• Exercise directions: Pictures must be kept out of the copy. Every entry is to be duplicated exactly.

• Data excerpts:
_ _ _ _ _ _ _
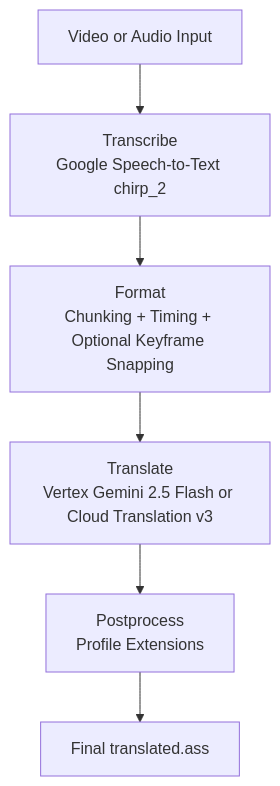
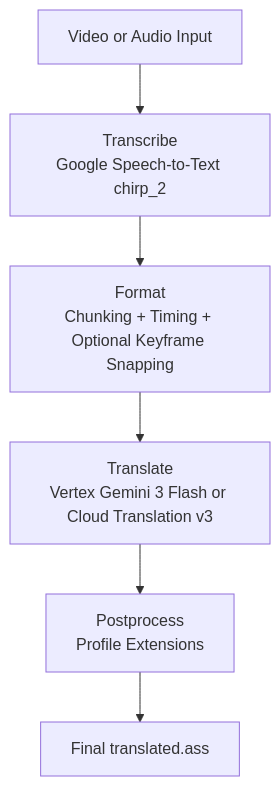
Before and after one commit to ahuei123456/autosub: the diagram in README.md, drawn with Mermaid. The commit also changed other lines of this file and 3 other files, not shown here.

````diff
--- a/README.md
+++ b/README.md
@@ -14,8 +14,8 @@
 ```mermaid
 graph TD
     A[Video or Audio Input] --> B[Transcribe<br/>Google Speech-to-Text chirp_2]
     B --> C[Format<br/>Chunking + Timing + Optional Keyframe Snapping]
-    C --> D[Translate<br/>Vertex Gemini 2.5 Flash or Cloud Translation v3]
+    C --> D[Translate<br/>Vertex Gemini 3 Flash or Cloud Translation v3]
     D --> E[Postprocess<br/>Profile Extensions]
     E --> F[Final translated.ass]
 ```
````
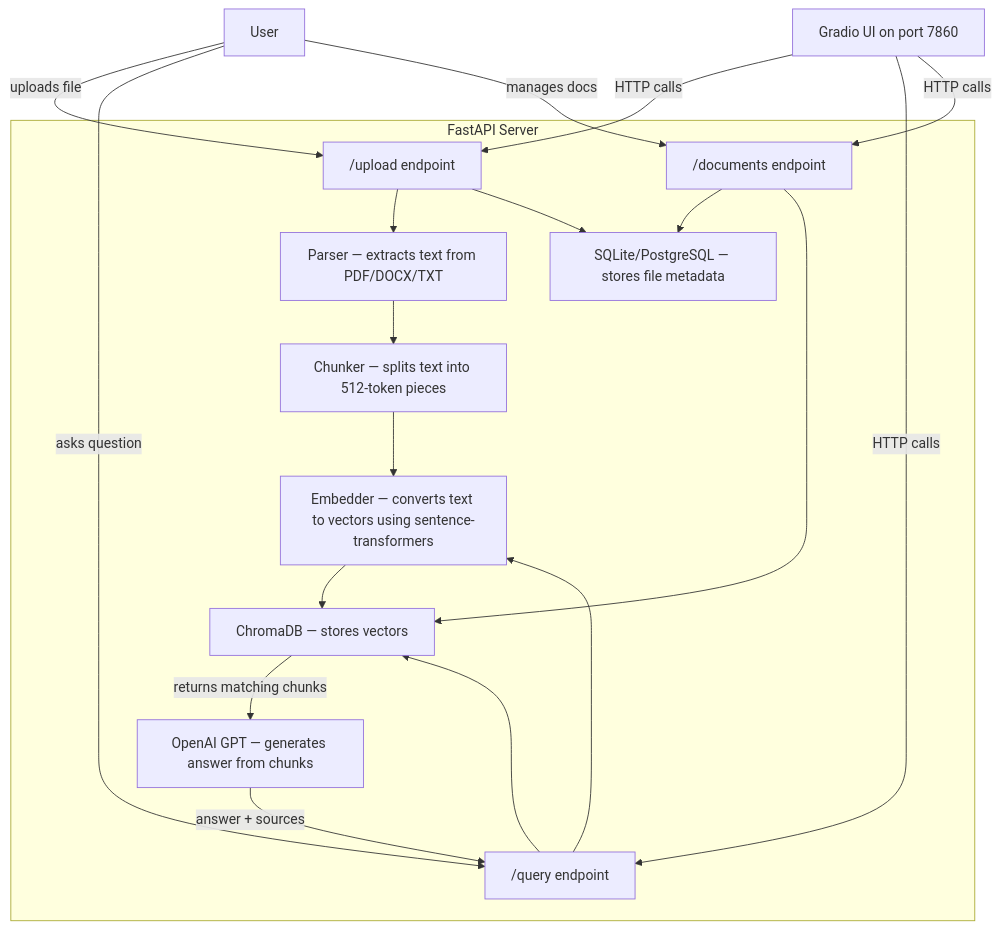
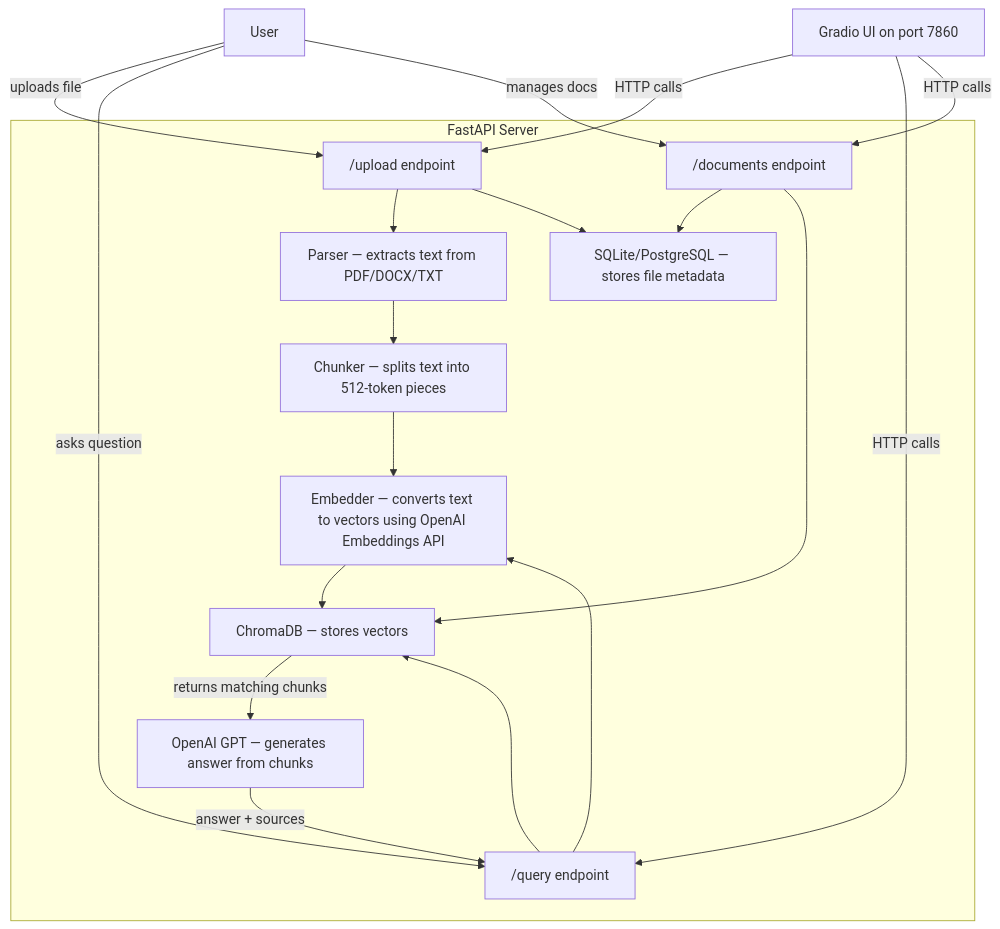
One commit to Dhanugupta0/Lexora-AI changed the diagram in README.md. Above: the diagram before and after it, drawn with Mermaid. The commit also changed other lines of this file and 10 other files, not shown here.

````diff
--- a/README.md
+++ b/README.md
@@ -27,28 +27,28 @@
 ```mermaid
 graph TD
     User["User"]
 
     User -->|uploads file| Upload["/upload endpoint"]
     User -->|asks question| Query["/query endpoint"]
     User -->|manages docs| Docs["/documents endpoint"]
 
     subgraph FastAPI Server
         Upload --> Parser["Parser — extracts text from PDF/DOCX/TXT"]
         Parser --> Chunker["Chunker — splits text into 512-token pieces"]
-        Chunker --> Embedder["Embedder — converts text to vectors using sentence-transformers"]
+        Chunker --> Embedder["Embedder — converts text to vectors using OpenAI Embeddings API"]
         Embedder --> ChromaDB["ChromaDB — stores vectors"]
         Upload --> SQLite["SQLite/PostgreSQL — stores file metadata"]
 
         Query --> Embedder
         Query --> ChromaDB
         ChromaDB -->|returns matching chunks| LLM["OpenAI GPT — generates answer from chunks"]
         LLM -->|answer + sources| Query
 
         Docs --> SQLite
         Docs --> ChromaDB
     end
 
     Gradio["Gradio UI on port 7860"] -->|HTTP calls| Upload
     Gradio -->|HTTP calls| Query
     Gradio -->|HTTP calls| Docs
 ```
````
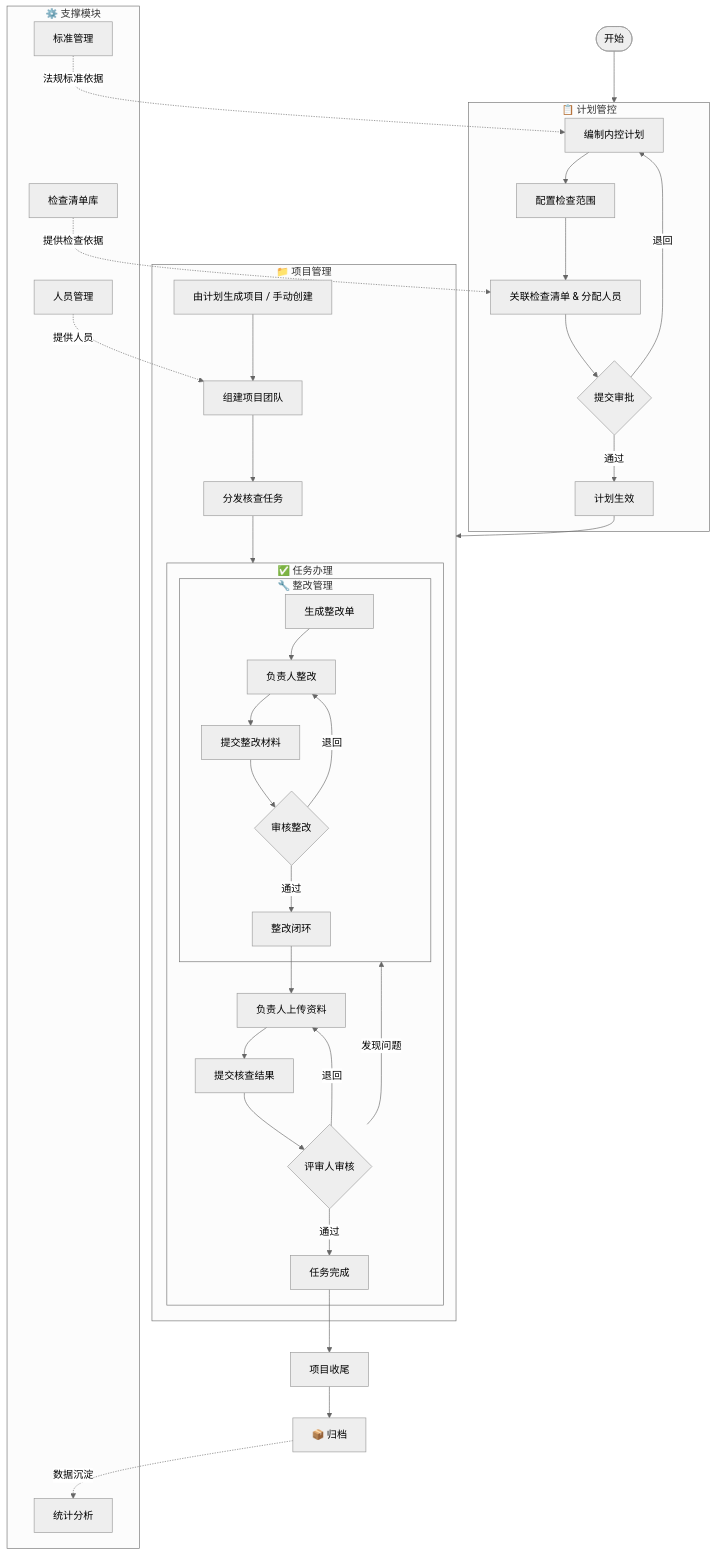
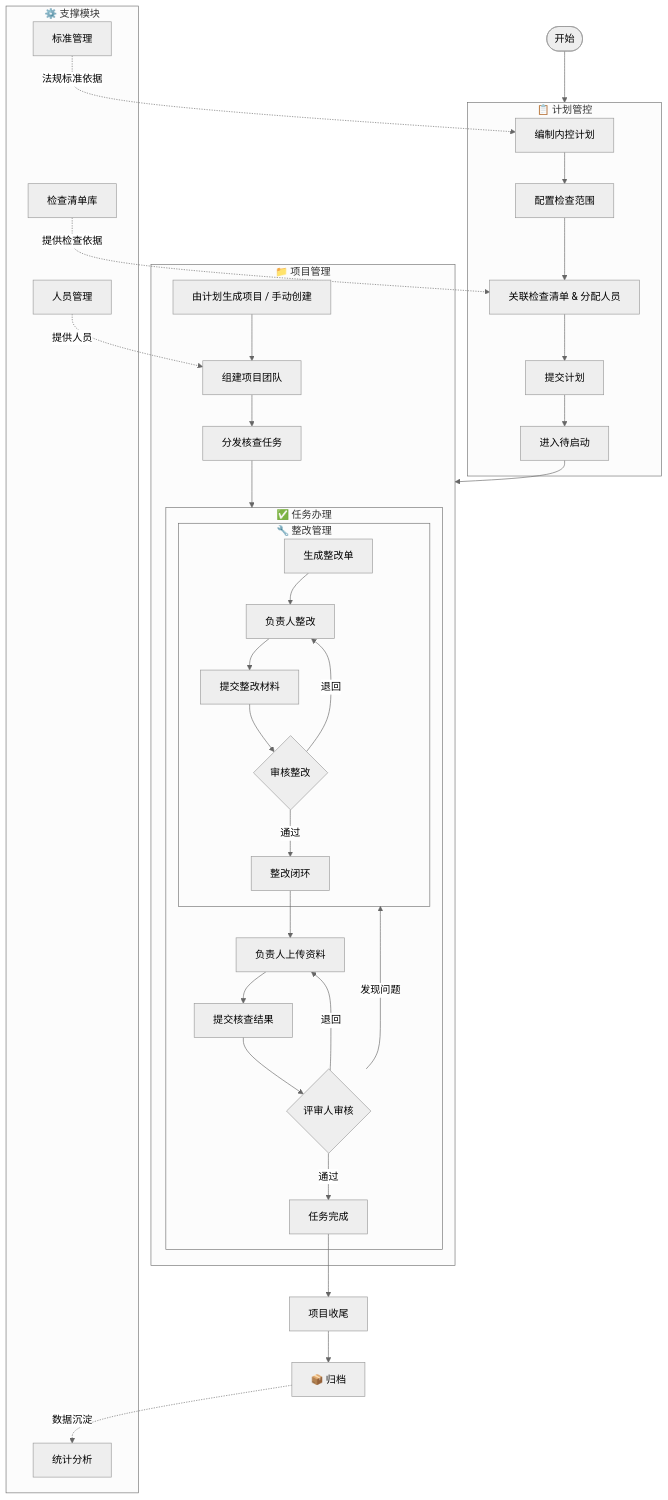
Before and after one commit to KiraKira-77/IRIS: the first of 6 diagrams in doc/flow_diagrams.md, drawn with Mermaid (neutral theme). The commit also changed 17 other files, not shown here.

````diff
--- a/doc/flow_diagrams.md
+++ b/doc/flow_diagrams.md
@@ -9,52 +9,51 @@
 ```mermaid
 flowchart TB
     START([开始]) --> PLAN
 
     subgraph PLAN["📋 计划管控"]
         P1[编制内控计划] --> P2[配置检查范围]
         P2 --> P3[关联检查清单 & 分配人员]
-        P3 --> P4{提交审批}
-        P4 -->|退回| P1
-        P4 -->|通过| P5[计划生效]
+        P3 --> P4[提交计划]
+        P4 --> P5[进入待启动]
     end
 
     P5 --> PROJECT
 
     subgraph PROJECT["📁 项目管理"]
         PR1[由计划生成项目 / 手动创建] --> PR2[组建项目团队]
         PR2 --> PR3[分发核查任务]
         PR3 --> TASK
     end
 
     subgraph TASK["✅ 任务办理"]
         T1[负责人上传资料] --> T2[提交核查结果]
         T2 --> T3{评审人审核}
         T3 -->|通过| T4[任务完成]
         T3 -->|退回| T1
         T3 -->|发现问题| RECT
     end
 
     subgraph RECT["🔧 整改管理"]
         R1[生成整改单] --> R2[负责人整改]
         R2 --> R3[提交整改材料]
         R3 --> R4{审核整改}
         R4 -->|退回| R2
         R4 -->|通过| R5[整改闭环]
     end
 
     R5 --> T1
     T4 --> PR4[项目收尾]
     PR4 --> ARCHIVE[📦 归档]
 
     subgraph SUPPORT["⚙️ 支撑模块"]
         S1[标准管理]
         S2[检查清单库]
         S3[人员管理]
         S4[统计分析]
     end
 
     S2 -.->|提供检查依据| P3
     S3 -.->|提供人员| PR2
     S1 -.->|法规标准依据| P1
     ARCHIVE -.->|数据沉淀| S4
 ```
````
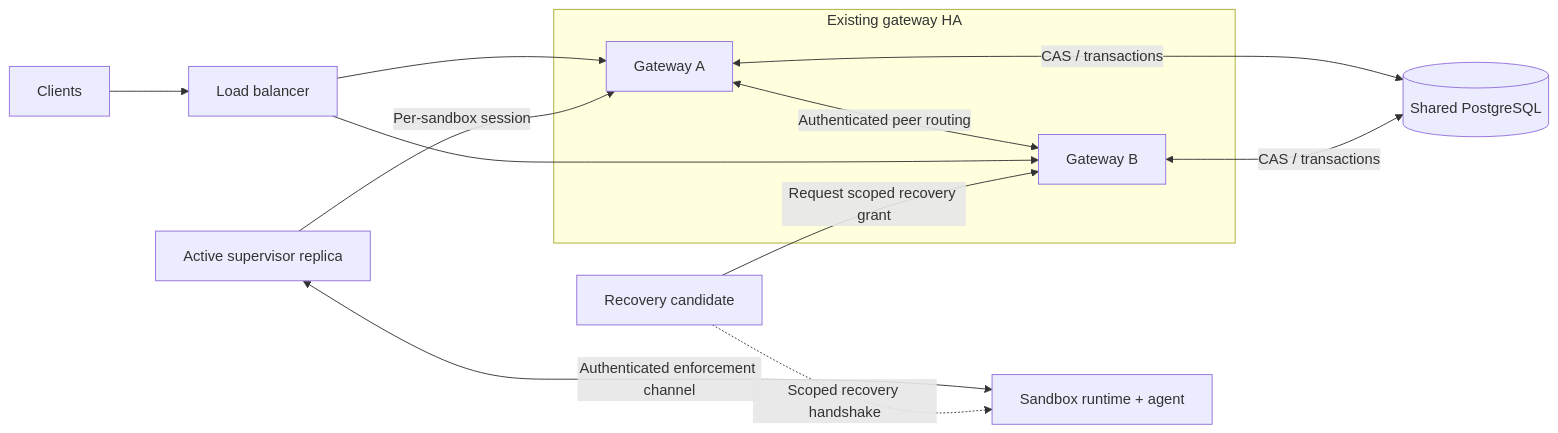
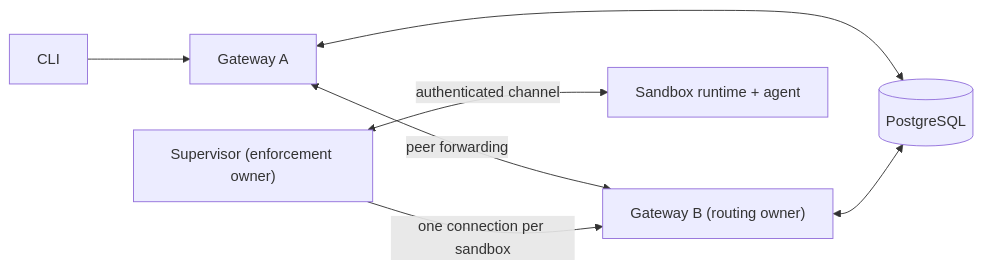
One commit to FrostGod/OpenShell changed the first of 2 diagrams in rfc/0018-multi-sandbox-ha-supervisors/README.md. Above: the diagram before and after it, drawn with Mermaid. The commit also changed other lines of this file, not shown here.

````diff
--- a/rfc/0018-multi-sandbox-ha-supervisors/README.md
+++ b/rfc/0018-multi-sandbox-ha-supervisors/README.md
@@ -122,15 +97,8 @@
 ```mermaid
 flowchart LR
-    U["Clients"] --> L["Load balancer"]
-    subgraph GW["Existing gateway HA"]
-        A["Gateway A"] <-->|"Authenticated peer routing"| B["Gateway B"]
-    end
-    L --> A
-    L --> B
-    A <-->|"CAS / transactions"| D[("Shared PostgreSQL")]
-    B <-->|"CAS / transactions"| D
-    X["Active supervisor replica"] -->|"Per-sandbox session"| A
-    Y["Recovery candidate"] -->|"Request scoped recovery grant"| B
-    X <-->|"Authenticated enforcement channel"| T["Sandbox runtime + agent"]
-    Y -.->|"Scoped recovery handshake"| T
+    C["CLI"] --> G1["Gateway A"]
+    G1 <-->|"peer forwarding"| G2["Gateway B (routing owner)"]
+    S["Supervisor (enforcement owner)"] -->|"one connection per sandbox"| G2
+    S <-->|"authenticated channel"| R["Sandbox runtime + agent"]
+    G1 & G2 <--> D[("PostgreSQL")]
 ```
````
_ _ _ _ _ _ _
• Finished task:
Before and after one commit to ahuei123456/autosub: the diagram in README.md, drawn with Mermaid. The commit also changed other lines of this file and 3 other files, not shown here.

````diff
--- a/README.md
+++ b/README.md
@@ -14,8 +14,8 @@
 ```mermaid
 graph TD
     A[Video or Audio Input] --> B[Transcribe<br/>Google Speech-to-Text chirp_2]
     B --> C[Format<br/>Chunking + Timing + Optional Keyframe Snapping]
-    C --> D[Translate<br/>Vertex Gemini 2.5 Flash or Cloud Translation v3]
+    C --> D[Translate<br/>Vertex Gemini 3 Flash or Cloud Translation v3]
     D --> E[Postprocess<br/>Profile Extensions]
     E --> F[Final translated.ass]
 ```
````
One commit to Dhanugupta0/Lexora-AI changed the diagram in README.md. Above: the diagram before and after it, drawn with Mermaid. The commit also changed other lines of this file and 10 other files, not shown here.

````diff
--- a/README.md
+++ b/README.md
@@ -27,28 +27,28 @@
 ```mermaid
 graph TD
     User["User"]
 
     User -->|uploads file| Upload["/upload endpoint"]
     User -->|asks question| Query["/query endpoint"]
     User -->|manages docs| Docs["/documents endpoint"]
 
     subgraph FastAPI Server
         Upload --> Parser["Parser — extracts text from PDF/DOCX/TXT"]
         Parser --> Chunker["Chunker — splits text into 512-token pieces"]
-        Chunker --> Embedder["Embedder — converts text to vectors using sentence-transformers"]
+        Chunker --> Embedder["Embedder — converts text to vectors using OpenAI Embeddings API"]
         Embedder --> ChromaDB["ChromaDB — stores vectors"]
         Upload --> SQLite["SQLite/PostgreSQL — stores file metadata"]
 
         Query --> Embedder
         Query --> ChromaDB
         ChromaDB -->|returns matching chunks| LLM["OpenAI GPT — generates answer from chunks"]
         LLM -->|answer + sources| Query
 
         Docs --> SQLite
         Docs --> ChromaDB
     end
 
     Gradio["Gradio UI on port 7860"] -->|HTTP calls| Upload
     Gradio -->|HTTP calls| Query
     Gradio -->|HTTP calls| Docs
 ```
````
Before and after one commit to KiraKira-77/IRIS: the first of 6 diagrams in doc/flow_diagrams.md, drawn with Mermaid (neutral theme). The commit also changed 17 other files, not shown here.

````diff
--- a/doc/flow_diagrams.md
+++ b/doc/flow_diagrams.md
@@ -9,52 +9,51 @@
 ```mermaid
 flowchart TB
     START([开始]) --> PLAN
 
     subgraph PLAN["📋 计划管控"]
         P1[编制内控计划] --> P2[配置检查范围]
         P2 --> P3[关联检查清单 & 分配人员]
-        P3 --> P4{提交审批}
-        P4 -->|退回| P1
-        P4 -->|通过| P5[计划生效]
+        P3 --> P4[提交计划]
+        P4 --> P5[进入待启动]
     end
 
     P5 --> PROJECT
 
     subgraph PROJECT["📁 项目管理"]
         PR1[由计划生成项目 / 手动创建] --> PR2[组建项目团队]
         PR2 --> PR3[分发核查任务]
         PR3 --> TASK
     end
 
     subgraph TASK["✅ 任务办理"]
         T1[负责人上传资料] --> T2[提交核查结果]
         T2 --> T3{评审人审核}
         T3 -->|通过| T4[任务完成]
         T3 -->|退回| T1
         T3 -->|发现问题| RECT
     end
 
     subgraph RECT["🔧 整改管理"]
         R1[生成整改单] --> R2[负责人整改]
         R2 --> R3[提交整改材料]
         R3 --> R4{审核整改}
         R4 -->|退回| R2
         R4 -->|通过| R5[整改闭环]
     end
 
     R5 --> T1
     T4 --> PR4[项目收尾]
     PR4 --> ARCHIVE[📦 归档]
 
     subgraph SUPPORT["⚙️ 支撑模块"]
         S1[标准管理]
         S2[检查清单库]
         S3[人员管理]
         S4[统计分析]
     end
 
     S2 -.->|提供检查依据| P3
     S3 -.->|提供人员| PR2
     S1 -.->|法规标准依据| P1
     ARCHIVE -.->|数据沉淀| S4
 ```
````
One commit to FrostGod/OpenShell changed the first of 2 diagrams in rfc/0018-multi-sandbox-ha-supervisors/README.md. Above: the diagram before and after it, drawn with Mermaid. The commit also changed other lines of this file, not shown here.

````diff
--- a/rfc/0018-multi-sandbox-ha-supervisors/README.md
+++ b/rfc/0018-multi-sandbox-ha-supervisors/README.md
@@ -122,15 +97,8 @@
 ```mermaid
 flowchart LR
-    U["Clients"] --> L["Load balancer"]
-    subgraph GW["Existing gateway HA"]
-        A["Gateway A"] <-->|"Authenticated peer routing"| B["Gateway B"]
-    end
-    L --> A
-    L --> B
-    A <-->|"CAS / transactions"| D[("Shared PostgreSQL")]
-    B <-->|"CAS / transactions"| D
-    X["Active supervisor replica"] -->|"Per-sandbox session"| A
-    Y["Recovery candidate"] -->|"Request scoped recovery grant"| B
-    X <-->|"Authenticated enforcement channel"| T["Sandbox runtime + agent"]
-    Y -.->|"Scoped recovery handshake"| T
+    C["CLI"] --> G1["Gateway A"]
+    G1 <-->|"peer forwarding"| G2["Gateway B (routing owner)"]
+    S["Supervisor (enforcement owner)"] -->|"one connection per sandbox"| G2
+    S <-->|"authenticated channel"| R["Sandbox runtime + agent"]
+    G1 & G2 <--> D[("PostgreSQL")]
 ```
````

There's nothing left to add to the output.